I realized that since the very creation of our beautiful world, God has made a home with us. In Genesis we’re told that God walked in the garden [with Adam and Eve] (Genesis 3:8). In Exodus God went before the Israelites in a pillar of cloud and fire (Exodus 13:21). Again in Exodus, God descended on Mount Sinai (Exodus 19:18-20, Exodus 24:16-17). After the Lord gave Israel the Ten Commandments and commanded them to build the Ark of the Covenant and Tabernacle, He came to dwell within the Tabernacle (Exodus 40:34-38).

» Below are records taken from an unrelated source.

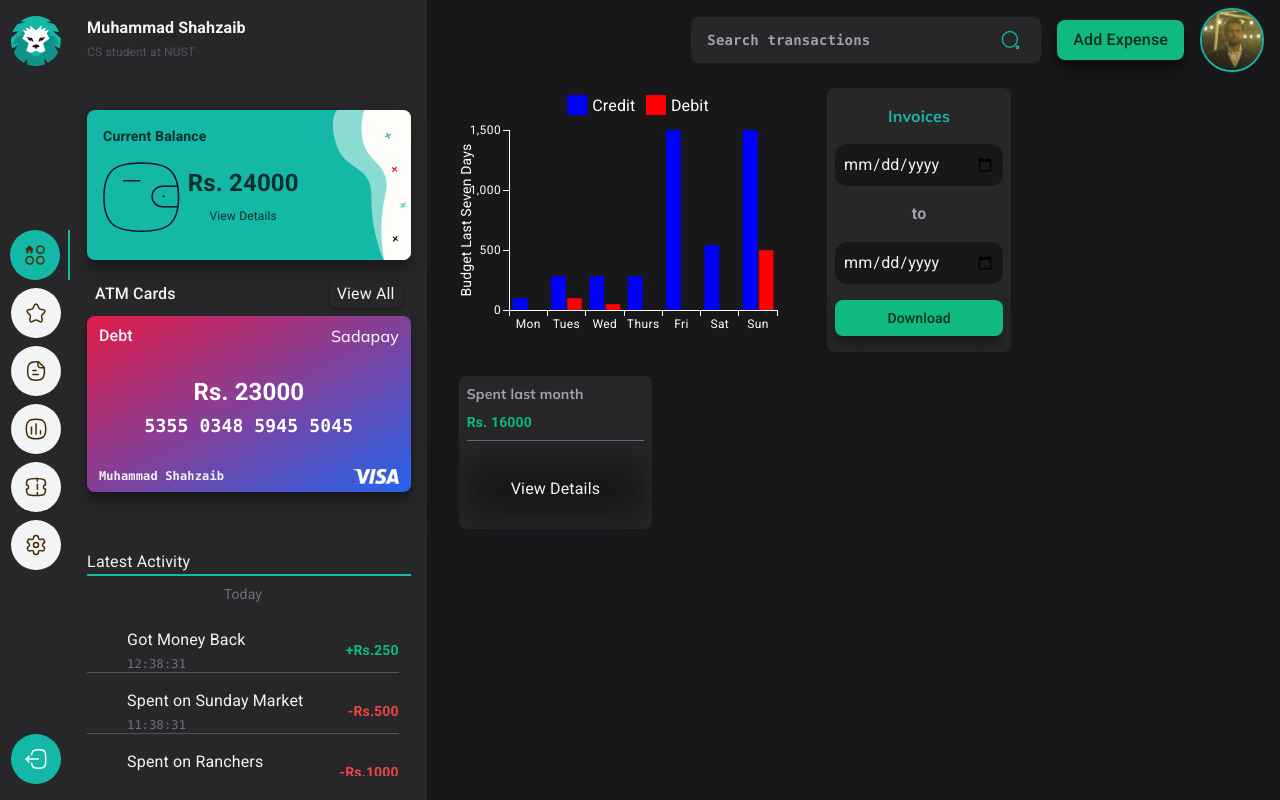
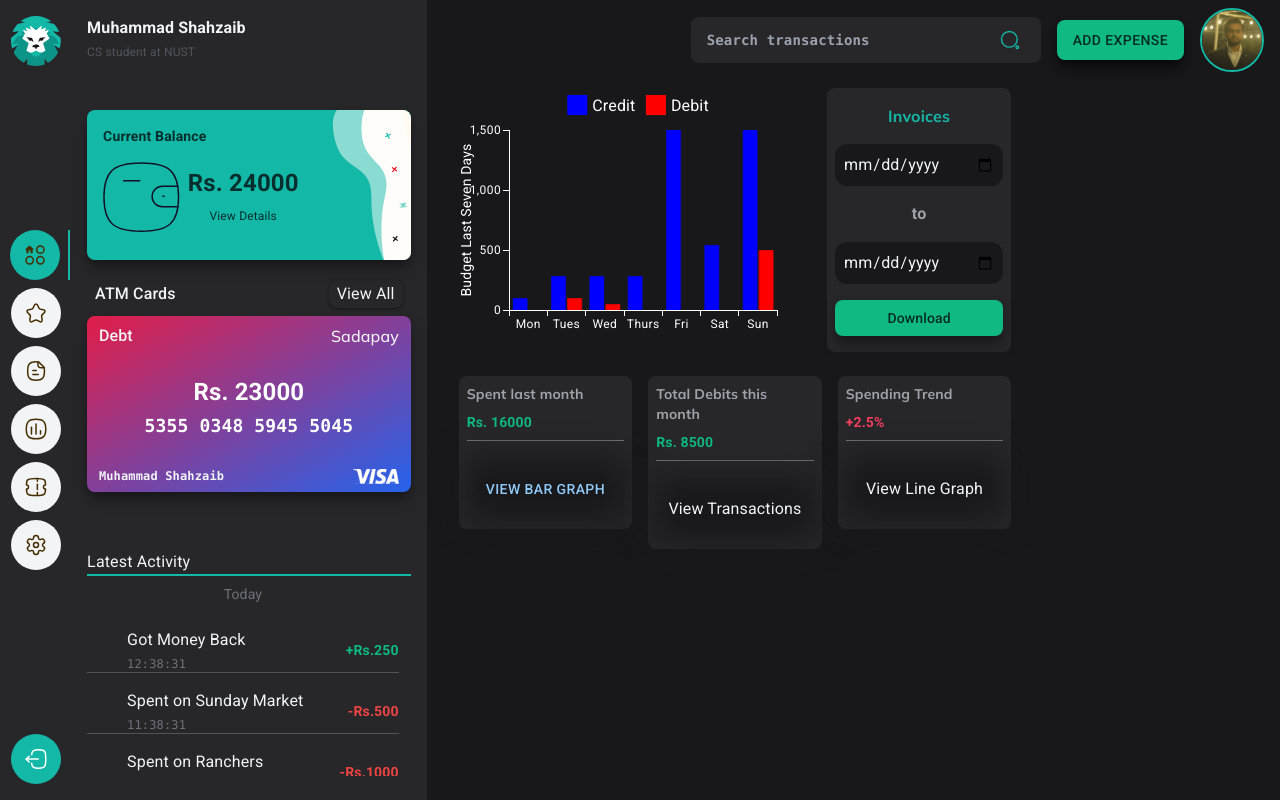
Before and after one commit to Muhammad-Shah-zaib/expense-tracker-frontend, a React (Vite) app: page /home in a window 1280 px wide. Built offline with nearby package versions, Linux system fonts and the light colour scheme; a web font is replaced by a local one.

Commit message:
added bar graph for spendLastMonth component and minor changes accordingly

```diff
--- a/package.json
+++ b/package.json
@@ -12,6 +12,7 @@
   "dependencies": {
     "@emotion/react": "^11.13.3",
     "@emotion/styled": "^11.13.0",
+    "@mui/icons-material": "^6.1.1",
     "@mui/material": "^6.1.1",
     "@mui/x-charts": "^7.18.0",
     "framer-motion": "^11.5.6",
--- a/src/components/Header/Header.tsx
+++ b/src/components/Header/Header.tsx
@@ -2,6 +2,7 @@ import searchIcon from "../../assets/search.svg";
 import { useRef } from "react";
 import { motion } from "framer-motion";
 import MeImg from "../../../public/me-welcome-seecs.jpeg";
+import Button from "@mui/material/Button";
 
 const Header = () => {
   const searchInputRef = useRef<HTMLInputElement>(null);
@@ -36,11 +37,13 @@ const Header = () => {
 
         {/* Add expense button */}
         <motion.div whileTap={{ scale: 0.9 }} whileHover={{ scale: 1.05 }}>
-          <button
+          <Button
+            variant={"contained"}
+            color={"success"}
             className={`font-medium bg-tertiary text-tertiary-950 px-4 py-2 rounded-lg hover:bg-tertiary-600 transition-all duration-200 shadow-lg shadow-primary-950`}
           >
             Add Expense
-          </button>
+          </Button>
         </motion.div>
         {/* Image of the user */}
         <div
--- a/src/components/charts/Charts.tsx
+++ b/src/components/charts/Charts.tsx
@@ -1,6 +1,8 @@
 import CurrentWeekBarChart from "./CurrentWeekBarChart.tsx";
-import CurrentMonthBarChart from "./CurrentMonthBarChart.tsx";
+import LastMonthBarChart from "./last-month-bar-chart/LastMonthBarChart.tsx";
 import DownloadTransactions from "./DownloadTransactions.tsx";
+import TotalDebitsThisMonth from "./TotalDebitsThisMonth.tsx";
+import SpendingTrend from "./SpendingTrend.tsx";
 
 const Charts = () => {
   return (
@@ -16,9 +18,16 @@ const Charts = () => {
       </div>
 
       {/*other charts*/}
-      <div className={`flex gap-4 w-[50%]`}>
-        <CurrentMonthBarChart />
-        <div className={`w-full`}></div>
+      <div className={`flex gap-4 w-[70%]`}>
+        <div className={`w-full`}>
+          <LastMonthBarChart />
+        </div>
+        <div className={`w-full`}>
+          <TotalDebitsThisMonth />
+        </div>
+        <div className={`w-full`}>
+          <SpendingTrend />
+        </div>
       </div>
     </div>
   );
--- /dev/null
+++ b/src/components/charts/SpendingTrend.tsx
@@ -0,0 +1,37 @@
+import { useRef } from "react";
+import { motion } from "framer-motion";
+
+const SpendingTrend = () => {
+  const btnRef = useRef<HTMLButtonElement>(null);
+  const SPENDING_TREND = 2.5;
+
+  const ClickBtn = (ref: React.RefObject<HTMLButtonElement>) => {
+    if (ref.current) ref.current.focus();
+  };
+  return (
+    <div className={`flex flex-col p-2 gap-4 w-full bg-primary rounded-lg`}>
+      <div className={`flex flex-col gap-2 border-b border-primary-500 pb-2`}>
+        <span className={`text-sm font-bold font-mulish text-primary-400`}>
+          Spending Trend
+        </span>
+        <span className={`font-playpen font-bold text-rose-500 text-sm`}>
+          +{SPENDING_TREND}%
+        </span>
+      </div>
+      <div
+        className={`relative w-full h-full flex items-center justify-center  overflow-none py-8`}
+      >
+        <div className={`absolute w-full h-full blur-lg bg-primary-900`}></div>
+        <motion.div
+          onClick={() => ClickBtn(btnRef)}
+          whileHover={{ scale: 1.1 }}
+          whileTap={{ scale: 0.9 }}
+          className={`z-20 w-full h-full text-center cursor-pointer bg-transparent absolute inset-0`}
+        >
+          <button className={`w-full h-full`}>View Line Graph</button>
+        </motion.div>
+      </div>
+    </div>
+  );
+};
+export default SpendingTrend;
--- /dev/null
+++ b/src/components/charts/TotalDebitsThisMonth.tsx
@@ -0,0 +1,38 @@
+import { motion } from "framer-motion";
+import { useRef } from "react";
+
+const TotalDebitsThisMonth = () => {
+  const btnRef = useRef<HTMLButtonElement>(null);
+  const DEBITS_THIS_MONTH = 8500;
+
+  const ClickBtn = (ref: React.RefObject<HTMLButtonElement>) => {
+    if (ref.current) ref.current.focus();
+  };
+  return (
+    <div className={`flex flex-col p-2 gap-4 w-full bg-primary rounded-lg`}>
+      <div className={`flex flex-col gap-2 border-b border-primary-500 pb-2`}>
+        <span className={`text-sm font-bold font-mulish text-primary-400`}>
+          Total Debits this month
+        </span>
+        <span className={`font-playpen font-bold text-tertiary text-sm`}>
+          Rs. {DEBITS_THIS_MONTH}
+        </span>
+      </div>
+      <div
+        className={`relative w-full h-full flex items-center justify-center  overflow-none py-8`}
+      >
+        <div className={`absolute w-full h-full blur-lg bg-primary-900`}></div>
+        <motion.div
+          onClick={() => ClickBtn(btnRef)}
+          whileHover={{ scale: 1.1 }}
+          whileTap={{ scale: 0.9 }}
+          className={`z-20 w-full h-full text-center cursor-pointer bg-transparent absolute inset-0`}
+        >
+          <button className={`w-full h-full`}>View Transactions</button>
+        </motion.div>
+      </div>
+    </div>
+  );
+};
+
+export default TotalDebitsThisMonth;
--- /dev/null
+++ b/src/components/charts/last-month-bar-chart/DialogBarChart.tsx
@@ -0,0 +1,55 @@
+import { Dialog, DialogContent, DialogTitle, IconButton } from "@mui/material";
+import CloseIcon from "@mui/icons-material/Close";
+import { axisClasses, BarChart } from "@mui/x-charts";
+
+interface IDialogBarChartPropts {
+  open: boolean;
+  handleClose: () => void;
+}
+const DialogBarChart: React.FC<IDialogBarChartPropts> = ({
+  open,
+  handleClose,
+}) => {
+  return (
+    <Dialog maxWidth={"sm"} fullWidth={true} open={open} onClose={handleClose}>
+      <DialogTitle sx={{ m: 0, p: 2 }}>Spent Last Month</DialogTitle>
+      <IconButton
+        aria-label="close"
+        onClick={handleClose}
+        sx={(theme) => ({
+          position: "absolute",
+          right: 8,
+          top: 8,
+          color: theme.palette.grey[500],
+        })}
+      >
+        <CloseIcon />
+      </IconButton>
+      <DialogContent>
+        <div className={`w-full h-full flex justify-center`}>
+          <BarChart
+            width={400}
+            height={400}
+            xAxis={[
+              {
+                scaleType: "band",
+                data: ["Week 1", "Week 2", "Week 3", "Week 4"],
+              },
+            ]}
+            yAxis={[{ label: "Credits" }]}
+            sx={[
+              {
+                [`.${axisClasses.left} .${axisClasses.label}`]: {
+                  transform: "translate(-25px, 0)",
+                },
+              },
+            ]}
+            series={[{ data: [5000, 6200, 2000, 1200], label: "Credits" }]}
+          />
+        </div>
+      </DialogContent>
+    </Dialog>
+  );
+};
+
+export default DialogBarChart;
--- a/src/components/charts/CurrentMonthBarChart.tsx
+++ b/src/components/charts/last-month-bar-chart/LastMonthBarChart.tsx
@@ -1,7 +1,19 @@
 import { motion } from "framer-motion";
-import { useRef } from "react";
+import { useRef, useState } from "react";
+import DialogBarChart from "./DialogBarChart.tsx";
+import { Button } from "@mui/material";
 
-const CurrentYearBarChart = () => {
+const LastMonthBarChart = () => {
+  const [dialogOpen, setDialogOpen] = useState<boolean>(false);
+
+  const handleDialogOpen = () => {
+    setDialogOpen(true);
+  };
+
+  const handleDialogClose = () => {
+    setDialogOpen(false);
+  };
+
   const btnRef = useRef<HTMLButtonElement>(null);
   const ClickBtn = (btnRef: React.RefObject<HTMLButtonElement>) => {
     const btnElement = btnRef.current;
@@ -9,7 +21,7 @@ const CurrentYearBarChart = () => {
     else console.log("Btn element not found");
   };
 
-  const TOTAL_SPENDINGS_LAST_MONTH: number = 16000;
+  const TOTAL_SPENDING_LAST_MONTH: number = 16000;
   return (
     <div className={`flex flex-col p-2 gap-4 w-full bg-primary rounded-lg`}>
       <div className={`flex flex-col gap-2 border-b border-primary-500 pb-2`}>
@@ -17,7 +29,7 @@ const CurrentYearBarChart = () => {
           Spent last month
         </span>
         <span className={`font-playpen font-bold text-tertiary text-sm`}>
-          Rs. {TOTAL_SPENDINGS_LAST_MONTH}
+          Rs. {TOTAL_SPENDING_LAST_MONTH}
         </span>
       </div>
       <div
@@ -28,13 +40,16 @@ const CurrentYearBarChart = () => {
           onClick={() => ClickBtn(btnRef)}
           whileHover={{ scale: 1.1 }}
           whileTap={{ scale: 0.9 }}
-          className={`z-20 w-full h-full text-center cursor-pointer bg-transparent absolute inset-0`}
+          className={`z-20 w-full h-full flex items-center justify-center text-center cursor-pointer bg-transparent absolute inset-0`}
         >
-          <button className={`w-full h-full`}>View Details</button>
+          <Button ref={btnRef} variant={"text"} onClick={handleDialogOpen}>
+            View Bar Graph
+          </Button>
         </motion.div>
+        <DialogBarChart open={dialogOpen} handleClose={handleDialogClose} />
       </div>
     </div>
   );
 };
 
-export default CurrentYearBarChart;
+export default LastMonthBarChart;
```
Also changed, not shown: 1 other file (tests, documents, lock files or other folders).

In the New Testament, God becomes incarnate and inhabits Mary, the new Tabernacle, as she carries Jesus to His delivery on Christmas Day (John 1:3, Luke 1:26-38, Matthew 1:18). After Jesus’ death and Resurrection, through Baptism in the name of the Father, Son and Holy Spirit (Matthew 28:19), and the descent of the Holy Spirit, God Himself dwells in each of us who are baptized and in a state of grace (Acts 2:1-4).




God wants to make His home literally in us and asks us to make ours with Him.

“Abide in me, and I in you. As the branch cannot bear fruit by itself, unless it abides in the vine, neither can you, unless you abide in me. I am the vine, you are the branches. He who abides me, and I in him, he it is who bears much fruit, for apart from me you can do nothing.” (John 15:4-5, RSVCE).


God desires a place of permanence for us. He desires stability for us. He desires home for us. He desires and has given us every good thing (James 1:17). Those good things are found in our relationship with Christ; a place of stability and permanence is found in our life with and through Him. 

Click to tweet:
God wants to make His home literally in us and asks us to make ours with Him. #catholicmom


The entire Bible is God’s written love story with us. The Israelites wandered in the desert 40 years more than they needed to because they were more focused on what they could see—their own will—than on what God saw and what He willed. A journey that could have taken the Israelites roughly 10 days took 40 years. The hundreds of years they had been enslaved in Egypt had also enslaved their hearts to idols, ideas, and ideals that are not God’s. 

How alike we are. When called to abide in Christ, we abide in just about anything else. St. Augustine of Hippo famously wrote, “You have made us for yourself, and our hearts are restless, until they can find rest in you.” We are meant for God alone, and only He knows what will help us draw closer to Him and what will hinder us. He knows our hearts intimately and He desires for us to allow Him into ourselves vulnerably enough that we might will His will more than our own—that He might truly take up residence within us.

How can we encounter Him within us? How can we more deeply abide in Him?



Copyright 2022 Lindsey Mitzel
Images: Canva